Exploring the universe from the inside out

Autodidacts Newsletter #19

For the past year or more, one of the Autodidacts has been thinking way too much about the philosophy of profanity —  and has just finished a somewhat excessive exploration of the topic. Behold,  “Swearing is Dumb” (except when it isn’t):

Swearing is Dumb
A caveat before we get started: this essay will hopefully apply to people at least vaguely like me; it may not apply to people from different cultural backgrounds. These days swearing seems almost ubiquitous, especially among my generation, and especially on the internet. Let’s stop and ponder:…

And even more philosophical navel-gazing:

Thinking You Are a Genius is a Handicap
Thinking you’re a genius can be quite a handicap. People who believe they’re geniuses tend to be obnoxious to be around — especially if their belief is unfounded, which it often is. And having a negative impact on other people has a negative impact on oneself. The relational drawbacks

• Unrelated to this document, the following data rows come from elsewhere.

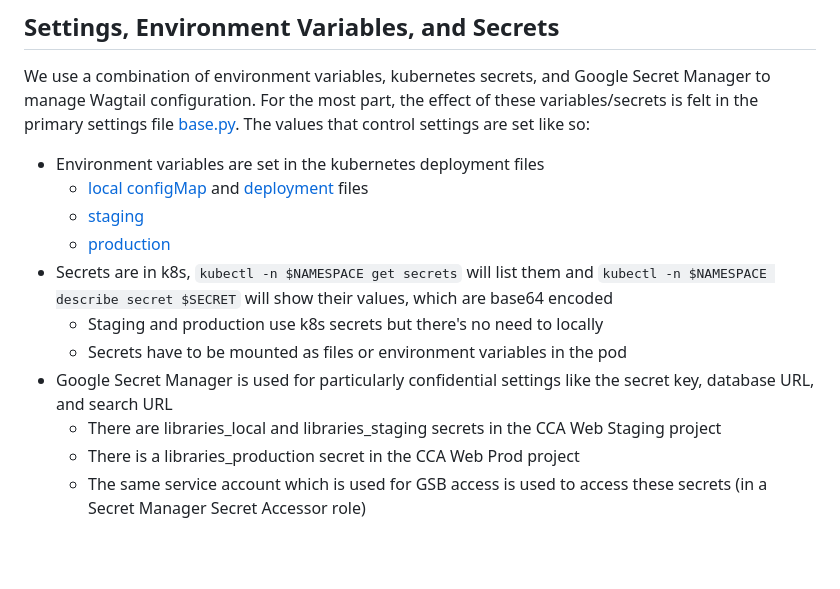
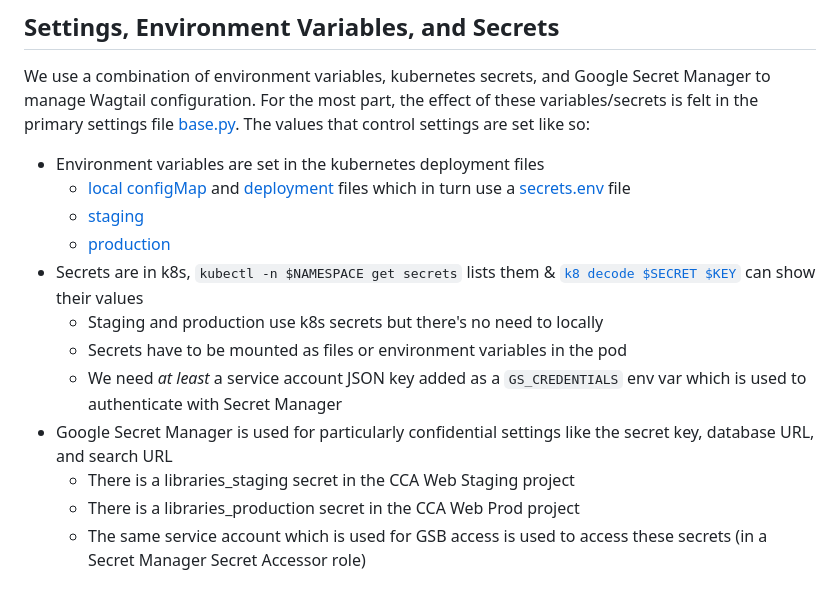
Before and after one commit to cca/libraries_wagtail, a Markdown page: docs/readme.md, the part around the change. Rendered like a GitHub page; blank space fills up the shorter version.

Commit message:
docs: k8s env var edit

```diff
--- a/docs/readme.md
+++ b/docs/readme.md
@@ -106,14 +106,15 @@ Due to our two-step build process in the Dockerfile, the application pod does no
 We use a combination of environment variables, kubernetes secrets, and Google Secret Manager to manage Wagtail configuration. For the most part, the effect of these variables/secrets is felt in the primary settings file [base.py](../libraries/libraries/settings/base.py). The values that control settings are set like so:
 
 - Environment variables are set in the kubernetes deployment files
-  - [local configMap](../kubernetes/local/configMap.yml) and [deployment](../kubernetes/local/deployment.yml) files
+  - [local configMap](../kubernetes/local/configMap.yml) and [deployment](../kubernetes/local/deployment.yml) files which in turn use a [secrets.env](../kubernetes/local/secrets.env) file
   - [staging](../kubernetes/staging.yaml)
   - [production](../kubernetes/production.yaml)
-- Secrets are in k8s, `kubectl -n $NAMESPACE get secrets` will list them and `kubectl -n $NAMESPACE describe secret $SECRET` will show their values, which are base64 encoded
+- Secrets are in k8s, `kubectl -n $NAMESPACE get secrets` lists them & [`k8 decode $SECRET $KEY`](https://github.com/cca/libraries-k8s) can show their values
   - Staging and production use k8s secrets but there's no need to locally
   - Secrets have to be mounted as files or environment variables in the pod
+  - We need _at least_ a service account JSON key added as a `GS_CREDENTIALS` env var which is used to authenticate with Secret Manager
 - Google Secret Manager is used for particularly confidential settings like the secret key, database URL, and search URL
-  - There are libraries_local and libraries_staging secrets in the CCA Web Staging project
+  - There is a libraries_staging secret in the CCA Web Staging project
   - There is a libraries_production secret in the CCA Web Prod project
   - The same service account which is used for GSB access is used to access these secrets (in a Secret Manager Secret Accessor role)
 
```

As promised, we have two extremely dull tech articles. I spend so much time trying to keep this blog running on the cheap, I have to share what I’ve learned to recoup the losses. Don’t worry, the Ghost on Fly tutorial infestation will be brought under control eventually…

We don’t have any new neuroscience content, and haven’t for some time. But we do have a neuroscience question.

Has anyone used EEG to study the differences between writing with your right hand, and writing with your left hand?

One of the Autodidacts (right-handed) has taught himself to scrawl cursive backwards with his non-dominant hand, which makes the brain hurt.

A few curious facts:

  1. The right hemisphere controls the left side of the body, and the left hemisphere controls the right side of the body. We think. Mostly?
  2. Pop science claims the right hemisphere of the brain tends to be more creative and visual, and the left hemisphere more verbal and logical. (This idea seems to derive from Roger W. Sperry’s research, and may well be fake news (Nielsen et al, 2013).)
  3. There are some bizarre experiments on people with severed corpus callosums.
  4. Leonardo da Vinci is believed to have been left-handed, and wrote from right to left. He is also generally considered to have been a creative genius.

So, was the fact he wrote and drew mainly with his left hand (though he was likely ambidextrous) a coincidence?

(More n=1 speculation by random bloggers... yay, just what we needed!)

I’m curious:

  1. Does any objective measure indicate that left-handed people are more creative?
  2. Can a right-handed person become more creative by using their left hand, and placing their work in their left visual field? Does that change the content or style of what is written?
  3. Finally, does ambidexterity have creative benefits?

For good measure, I’m typing the final paragraphs of this newsletter with my right eye closed. I’ll edit it with my left eye closed. (Edit: It isn’t the left eye that feeds into the right hemisphere; it’s the left half of the visual field of both eyes. No wonder this didn’t work…)

Cursory investigation surfaces a few not particularly stunning studies (C.W.N.F. Che Wan Fadzal et al, 2012; Sardesai et al, 2016) that show EEG changes between writing with the right and left hand; but the electrodes used were right over the motor cortex, so that’s not surprising. What about the rest of the brain? What about the difference between left-handed writing by right-handed people, and left-handed writing by left-handed people? Many questions remain unanswered. (Of course, if the whole left-brain right-brain dichotomy is bunk, all this thinking aloud is barrelling toward a dead end…)

If you have thoughts or research to share — hit reply! I don’t want to re-invent the wheel — or geocentrism.

That’s all for now.

The Autodidacts